[RECORDS PROVIDED Boundary: Start]

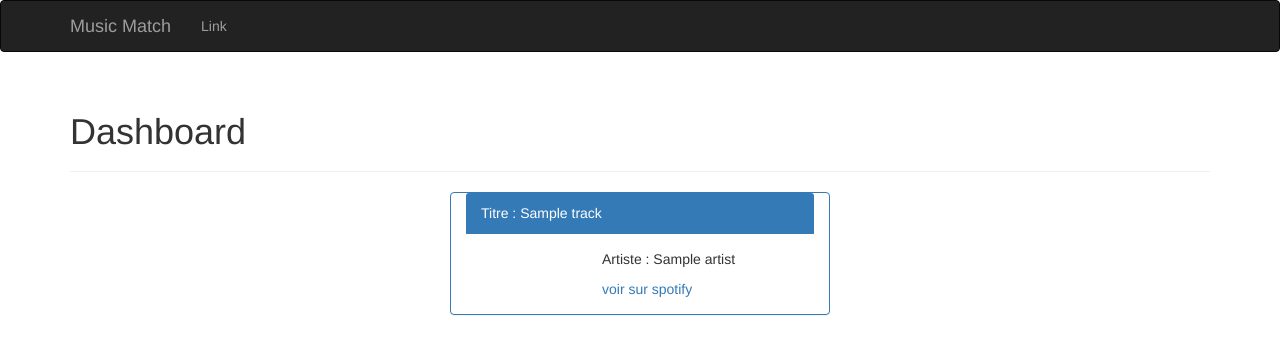
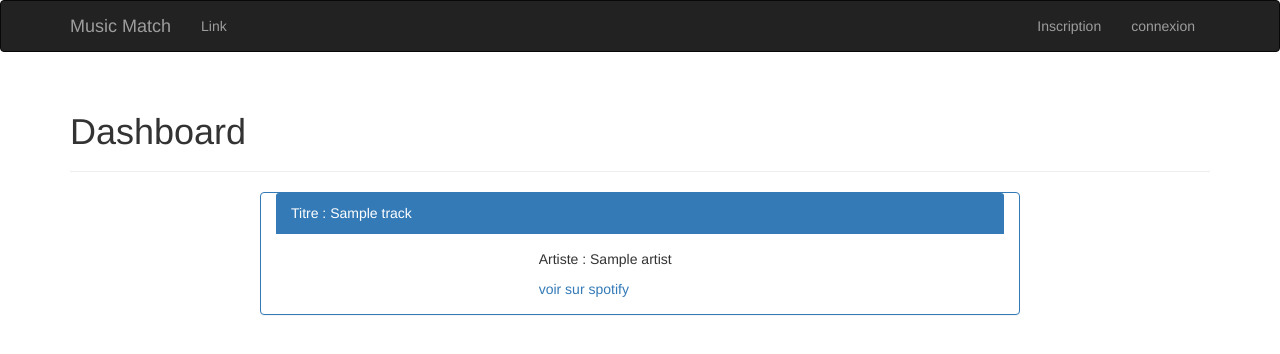
Before and after one commit to ilemobayo/music_match, a PHP site: template templates/dashboard/home.html.twig in a window 1280 px wide. Shown: the top 354 px of the page. Run offline with PHP 8.4, Linux system fonts and the light colour scheme; the template is opened without the code that fills it: most values are stand-ins (such as "Sample title", 1, 10 or a date in 2020); some libraries are stand-ins or nearby versions.

Commit message:
un peu de modif sur la connexion et le matching

```diff
--- a/src/Controller/ProfileController.php
+++ b/src/Controller/ProfileController.php
@@ -64,7 +64,7 @@ class ProfileController extends ControllerAbstract {
                 }
             }
 
-            $tags = explode(',', $request->request->get('tags'));
+            $tags = explode(', ', $request->request->get('tags'));
 
 
             //dump($tags);
@@ -73,7 +73,7 @@ class ProfileController extends ControllerAbstract {
 
                 $this->app['user.repository']->save($profile, $data);
                 $this->app['profile.repository']->saveTag($tags, $profile->getId());
-                //return $this->redirectRoute('homepage');
+                return $this->redirectRoute('display', ['username' => $profile->getUsername()]);
             } else {
                 $message = '<strong>Le formulaire contient des erreurs :</strong>';
                 $message .= '<br>' . implode('<br>', $errors);
--- a/src/Controller/UserController.php
+++ b/src/Controller/UserController.php
@@ -53,6 +53,8 @@ class UserController extends ControllerAbstract{
                    ]
                 );
 
+                $this->app['user.manager']->login($user);
+
                 // redirect somewhere
                 return $this->redirectRoute('display', ['username' => $user->getUsername()]);
             }
--- a/src/Repository/ProfileRepository.php
+++ b/src/Repository/ProfileRepository.php
@@ -19,9 +19,10 @@ class ProfileRepository extends RepositoryAbstract
                 ]
             );
 
-            $tagIsRegister = $this->db->fetchAssoc('SELECT * FROM user_categories WHERE id_category = :id_category',
+            $tagIsRegister = $this->db->fetchAssoc('SELECT * FROM user_categories WHERE id_category = :id_category AND id_user = :id_user',
                 [
-                    ':id_category' => $tagdb['id_category']
+                    ':id_category' => $tagdb['id_category'],
+                    'id_user' => $id
                 ]
             );
 
--- a/src/app.php
+++ b/src/app.php
@@ -20,6 +20,7 @@ use Silex\Provider\ValidatorServiceProvider;
 use SpotifyWebAPI\Session;
 use SpotifyWebAPI\SpotifyWebAPI;
 
+
 $app = new Application();
 $app->register(new ServiceControllerServiceProvider());
 $app->register(new AssetServiceProvider());
@@ -33,7 +34,7 @@ $app->register(new TwigServiceProvider(),
 $app->register(new HttpFragmentServiceProvider());
 $app['twig'] = $app->extend('twig', function ($twig, $app) {
     // add custom globals, filters, tags, ...
-
+    $twig->addGlobal('user_manager', $app['user.manager']);
     return $twig;
 });
 
--- a/templates/dashboard/home.html.twig
+++ b/templates/dashboard/home.html.twig
@@ -9,7 +9,7 @@
         </div>
         {% if recommendations %}
             {% for track in recommendations.tracks %}
-                <div class="panel panel-primary col-sm-4 col-sm-offset-4">
+                <div class="panel panel-primary col-sm-8 col-sm-offset-2">
                     <div class="panel-heading">
                         <span>Titre : {{ track.name }}</span>
 
--- a/templates/layout.html.twig
+++ b/templates/layout.html.twig
@@ -24,7 +24,11 @@
                         <span class="icon-bar"></span>
                         <span class="icon-bar"></span>
                     </button>
-                    <a class="navbar-brand" href="#">Music Match</a>
+                    {% if  user_manager.user %}
+                        <a class="navbar-brand" href="{{ path('dashboardDisplay', { username : user_manager.user.username }) }}">Music Match</a>
+                    {% else %}
+                        <a class="navbar-brand" href="{{ path('homepage') }}">Music Match</a>
+                    {% endif %}
                 </div>
 
                 <!-- Collect the nav links, forms, and other content for toggling -->
@@ -34,7 +38,12 @@
                     </ul>
 
                     <ul class="nav navbar-nav navbar-right">
-                        <li></li>
+                        {% if  not user_manager.user %}
+                            <li><a href="{{ path('register') }}">Inscription</a></li>
+                            <li><a href="{{ path('login') }}">connexion</a></li>
+                        {% else %}
+                            <li><a href="{{ path('display', { username : user_manager.user.username }) }}">profile</a></li>
+                        {% endif %}
                     </ul>
                 </div><!-- /.navbar-collapse -->
             </div><!-- /.container-fluid -->
--- a/templates/user/edit.html.twig
+++ b/templates/user/edit.html.twig
@@ -28,7 +28,7 @@
 
             <div class="form-group">
                 <label>Les styles que vous recherchez (séparés par des virgules)</label>
-                <input type="text" name="tags" value="{{ profile.tags|join(',') }}">
+                <input type="text" name="tags" value="{{ profile.tags|join(', ') }}">
             </div>
 
             <div class="form-group">
```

[RECORDS PROVIDED Boundary: End]

[ASSIGNMENT] Gather, from the listing above, every line carrying the word "panel".

[TASK OUTPUT]
-                <div class="panel panel-primary col-sm-4 col-sm-offset-4">
+                <div class="panel panel-primary col-sm-8 col-sm-offset-2">
                     <div class="panel-heading">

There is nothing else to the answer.